The introductory biographical materials are presented in Italian, English, Spanish, and Polish; followed by a “Preparation for the Celebration” which includes a series of excerpts from sermons and addresses by the two popes (pp. 43-56 of the booklet; pp. 22-29 of the pdf), in Polish (JPII), Italian (JXXIII), English (JPII), Italian (JXXIII) and French (JPII), placed in the context of various prayers and music in Italian. The Rite of Canonization and Celebration of the Eucharist is next, with the Latin text (and music) on the right hand page and English and Italian translations on the left. Interestingly, the first reading [Acts 2:42-47] and psalm [Ps 117] will be in Italian; the second [1 Peter 1:3-9] in Polish, and the Gospel [John 20:19-31] is read twice — first in Latin, then repeated in Greek. In a similar way, the petitions of the prayers of the faithful are offered in Spanish, Arabic, English, Chinese, and French.

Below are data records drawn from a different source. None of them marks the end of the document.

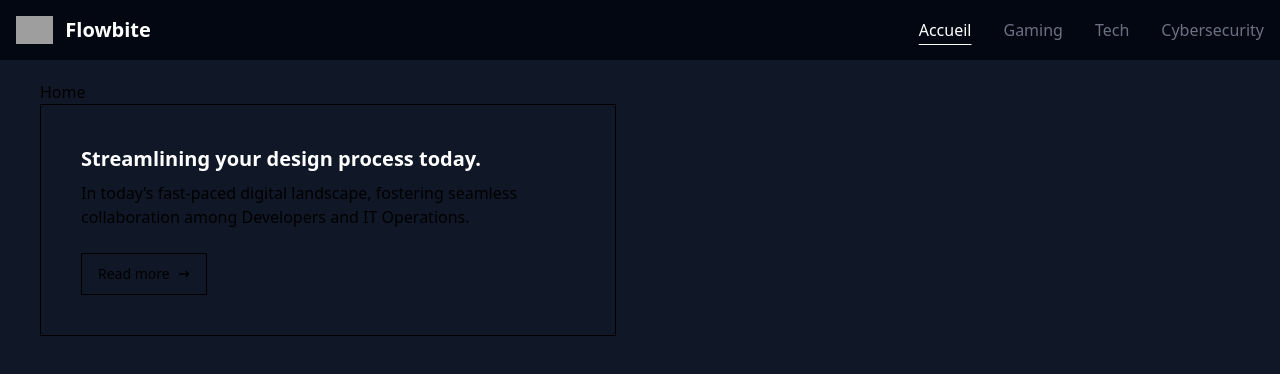
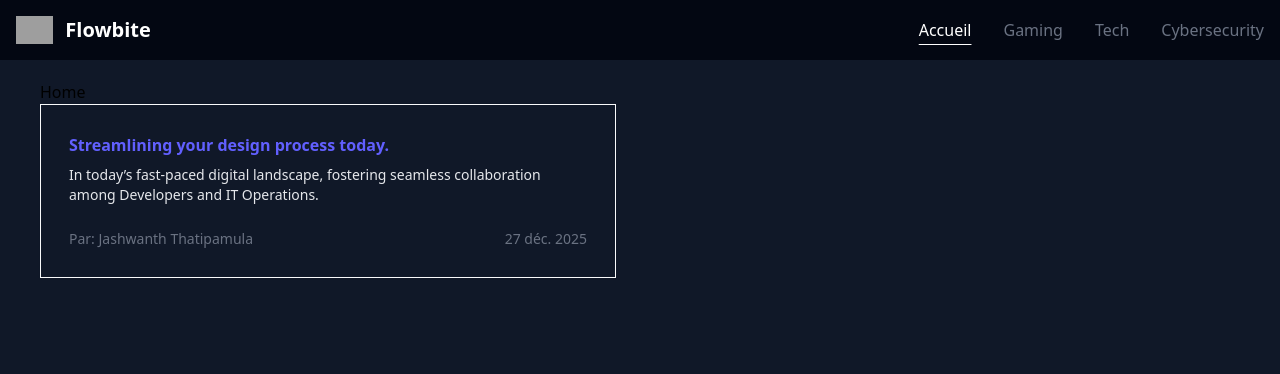
Before and after one commit to Meindonsa/techwatch-webapp, a Vue app: page / in a window 1280 px wide. Shown: the top 374 px of the page. Built offline with nearby package versions, Linux system fonts and the light colour scheme; grey boxes are pictures that could not be loaded; the HTML template or start-up script is replaced by a standard one.

Commit message:
feat: Improve article item component and add date formatting service

```diff
--- a/src/features/home/ArticleITem.vue
+++ b/src/features/home/ArticleITem.vue
@@ -1,45 +1,25 @@
 <script setup lang="ts">
-defineProps(['article']);
+import { datePipe } from '@/shared/service/DateFormatter.ts'
 
+defineProps(['article'])
+const { formatDate } = datePipe()
 </script>
 
 <template>
   <a
-    href="#"
-    class="flex flex-col items-center bg-neutral-primary-soft p-6 border border-default rounded-base shadow-xs md:flex-row md:max-w-xl md:flex-row md:max-w-xl"
+    class="flex flex-col items-center bg-neutral-primary-soft p-3 border border-gray-50 rounded-base shadow-xs md:flex-row md:max-w-xl"
   >
     <div class="flex flex-col justify-between md:p-4 leading-normal">
-      <h5 class="mb-2 text-xl font-bold text-heading text-white">
-        {{ article.title}}
+      <h5 class="mb-2 text-md font-bold text-indigo-500">
+        {{ article.title }}
       </h5>
-      <p class="mb-6 text-body">
+      <p class="mb-6 text-sm text-gray-200">
         In today’s fast-paced digital landscape, fostering seamless collaboration among Developers
         and IT Operations.
       </p>
-      <div>
-        <button
-          type="button"
-          class="inline-flex items-center w-auto text-body bg-neutral-secondary-medium box-border border border-default-medium hover:bg-neutral-tertiary-medium hover:text-heading focus:ring-4 focus:ring-neutral-tertiary shadow-xs font-medium leading-5 rounded-base text-sm px-4 py-2.5 focus:outline-none"
-        >
-          Read more
-          <svg
-            class="w-4 h-4 ms-1.5 rtl:rotate-180 -me-0.5"
-            aria-hidden="true"
-            xmlns="http://www.w3.org/2000/svg"
-            width="24"
-            height="24"
-            fill="none"
-            viewBox="0 0 24 24"
-          >
-            <path
-              stroke="currentColor"
-              stroke-linecap="round"
-              stroke-linejoin="round"
-              stroke-width="2"
-              d="M19 12H5m14 0-4 4m4-4-4-4"
-            />
-          </svg>
-        </button>
+      <div class="flex justify-between w-full text-sm text-gray-500">
+        <span>{{ 'Par: ' + article.author }}</span>
+        <span>{{ formatDate(article.fetchedDate, 'mediumDate') }}</span>
       </div>
     </div>
   </a>
--- a/src/features/home/HomeView.vue
+++ b/src/features/home/HomeView.vue
@@ -9,7 +9,8 @@ const articles = [
     title: 'Streamlining your design process today.',
     content:
       'Lorem ipsum dolor sit amet, consectetur adipisicing elit. Aperiam, architecto iste necessitatibus nobis quae unde. Consequatur ea eum ipsum iure perspiciatis voluptates. Aliquid at dolores est exercitationem fugiat mollitia quidem.',
-    date: new Date()
+    fetchedDate: new Date(),
+    author: 'Jashwanth Thatipamula',
   },
 ]
 </script>
--- /dev/null
+++ b/src/shared/service/DateFormatter.ts
@@ -0,0 +1,61 @@
+export type DateFormatType =
+  | 'short'
+  | 'medium'
+  | 'full'
+  | 'shortDate'
+  | 'mediumDate'
+  | 'fullDate'
+  | 'shortTime'
+  | 'mediumTime'
+  | 'fullTime'
+
+const FORMAT_MAP: Record<DateFormatType, Intl.DateTimeFormatOptions> = {
+  short: {
+    dateStyle: 'short',
+    timeStyle: 'short',
+  },
+  medium: {
+    dateStyle: 'medium',
+    timeStyle: 'medium',
+  },
+  full: {
+    dateStyle: 'full',
+    timeStyle: 'long',
+  },
+
+  shortDate: {
+    dateStyle: 'short',
+  },
+  mediumDate: {
+    dateStyle: 'medium',
+  },
+  fullDate: {
+    dateStyle: 'full',
+  },
+
+  shortTime: {
+    timeStyle: 'short',
+  },
+  mediumTime: {
+    timeStyle: 'medium',
+  },
+  fullTime: {
+    timeStyle: 'long',
+  },
+}
+
+export function datePipe() {
+  const formatDate = (
+    date: Date | string | number,
+    format: DateFormatType = 'medium',
+    locale = 'fr-FR',
+  ): string => {
+    if (!date) return ''
+
+    const options = FORMAT_MAP[format]
+
+    return new Intl.DateTimeFormat(locale, options).format(new Date(date))
+  }
+
+  return { formatDate }
+}
```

But as is often noted, a liturgical celebration is not what is on paper, but is what takes place. It is action, not text. To the outline of the event presented in the program, Vatican Insider notes some of the additional detail that starts to give some color to the event that will be celebrated next Sunday:
Francis will co-celebrate this Sunday’s Mass for the canonizations of John XXIII and John Paul II, with about 150 cardinals, a thousand bishops and six thousand priests, the director of the Holy See Press Office, Fr. Federico Lombardi said at a press conference.
Cardinals and bishops will be standing on the left hand side of the courtyard in front of the Basilica and so will the six thousand priests who will be attending, except they will be standing lower down. Meanwhile, official delegations will stand to the right of the courtyard.
Six hundred priests and two hundred deacons who will be leaving from the church of Santa Maria in Traspontina on Via della Conciliazione will be administering communion in St. Peter’s Square.
Also of interest is the attendance of others. Although no official invitations were sent out, word seems to have gotten around that something big will be happening at the Vatican next Sunday:
So far it has been confirmed that there will be official delegations from about 90 countries, plus others representing international bodies such as the EU, present at Sunday’s ceremony. Vatican spokesman Fr. Federico Lombardi explained that 24 heads of State, including presidents and monarchs, have confirmed their attendance so far. If we also take into account prime ministers and governors, the total number of top level delegations is 35. The others will be headed by ministers, ambassadors or other figures. Italy and Poland will be the two countries represented at the highest level, being the homelands of the two new saints. . .
The same applies for representatives of other religions: “no invitations are sent to representatives of other religions: they know about this celebration and are welcome to attend,” Fr. Lombardi added. Representatives of the Orthodox and Anglican Churches will be present in St. Peter’s Square on Sunday “but these are not seen as official delegations representing Churches r [sic] denominations.” “There will be an important group of Jewish representatives who have expressed their high esteem for these two Popes who were particularly important in terms of relations with the Jewish people,” Fr. Lombardi said. Muslim figures have also expressed their wish to participate but there are no delegations with lists of figures to communicate.”
The big question mark is whether Pope Emeritus Benedict will be in attendance. Per Vatican Insider, it appears the biggest issue is simply his health/energy:
“The Pope Emeritus has been invited and we will be happy if he comes,” Fr. Lombardi added. “We respect his freedom and the fact he is waiting to see if he will feel up to it on the day. Officially he does not have to be there. He is eager to: if he comes we will all be very glad, if he doesn’t come we have no right to feel disappointed. . . . Careful consideration will go into this, let’s treat is as a last minute surprise.”
Lots to chew on here for those of a liturgical bent, with plenty more to examined once the event itself takes place. Please add your thoughts in the comments.